§ **EXERCISE PROMPT**
Give back each line of the data exactly as it reads, minus the pictures.

(Screenshot and code edit data)
● ● ●

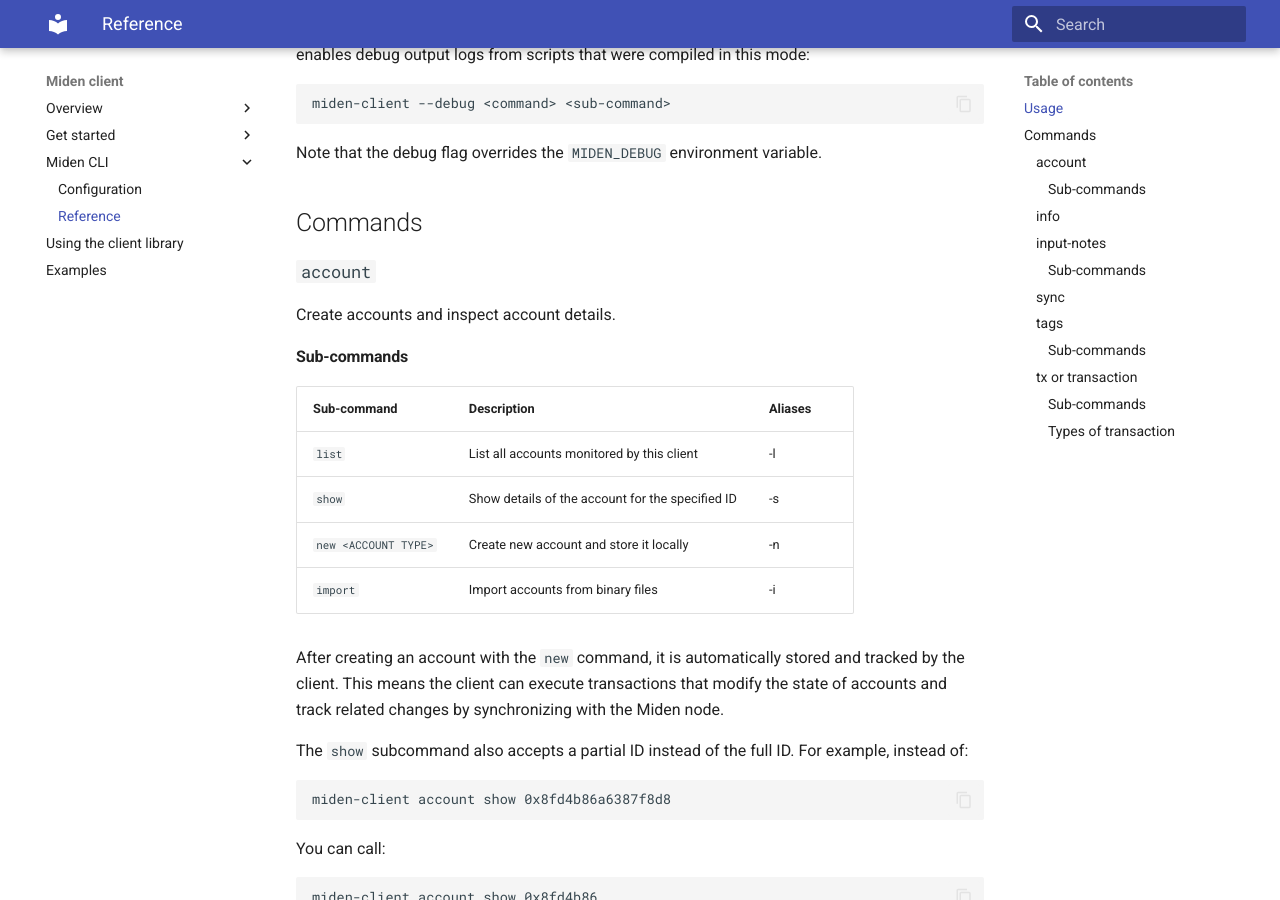
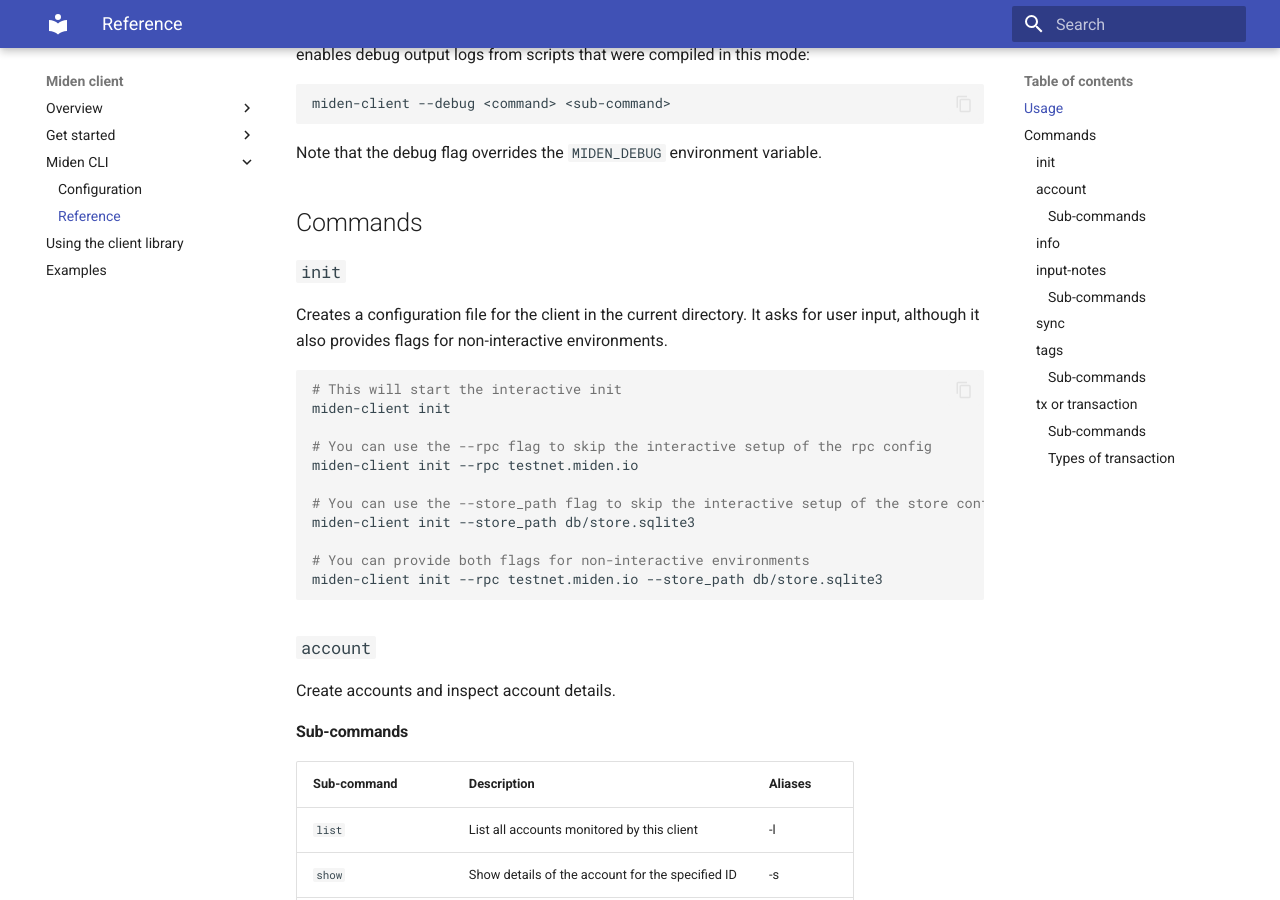
Before and after one commit to 0xPolygonMiden/miden-client, an MkDocs documentation site: the page built from docs/cli-reference.md, in a window 1280 px wide and 900 px high, scrolled down 481 px. Built offline with MkDocs 1.6.1 and Material for MkDocs 9.7.7, drawn with Linux system fonts in a browser that asks for light colours.

Commit message:
refactor: add config flag for store

````diff
--- a/docs/cli-reference.md
+++ b/docs/cli-reference.md
@@ -24,6 +24,24 @@
 Note that the debug flag overrides the `MIDEN_DEBUG` environment variable.
 
 ## Commands
+
+### `init`
+
+Creates a configuration file for the client in the current directory. It asks for user input, although it also provides flags for non-interactive environments.
+
+```sh
+# This will start the interactive init
+miden-client init
+
+# You can use the --rpc flag to skip the interactive setup of the rpc config
+miden-client init --rpc testnet.miden.io
+
+# You can use the --store_path flag to skip the interactive setup of the store config
+miden-client init --store_path db/store.sqlite3
+
+# You can provide both flags for non-interactive environments
+miden-client init --rpc testnet.miden.io --store_path db/store.sqlite3
+```
 
 ### `account`
 
````
Also changed, not shown: 1 other file.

● ● ●

§ **ANSWER SECTION**
Before and after one commit to 0xPolygonMiden/miden-client, an MkDocs documentation site: the page built from docs/cli-reference.md, in a window 1280 px wide and 900 px high, scrolled down 481 px. Built offline with MkDocs 1.6.1 and Material for MkDocs 9.7.7, drawn with Linux system fonts in a browser that asks for light colours.

Commit message:
refactor: add config flag for store

````diff
--- a/docs/cli-reference.md
+++ b/docs/cli-reference.md
@@ -24,6 +24,24 @@
 Note that the debug flag overrides the `MIDEN_DEBUG` environment variable.
 
 ## Commands
+
+### `init`
+
+Creates a configuration file for the client in the current directory. It asks for user input, although it also provides flags for non-interactive environments.
+
+```sh
+# This will start the interactive init
+miden-client init
+
+# You can use the --rpc flag to skip the interactive setup of the rpc config
+miden-client init --rpc testnet.miden.io
+
+# You can use the --store_path flag to skip the interactive setup of the store config
+miden-client init --store_path db/store.sqlite3
+
+# You can provide both flags for non-interactive environments
+miden-client init --rpc testnet.miden.io --store_path db/store.sqlite3
+```
 
 ### `account`
 
````
Also changed, not shown: 1 other file.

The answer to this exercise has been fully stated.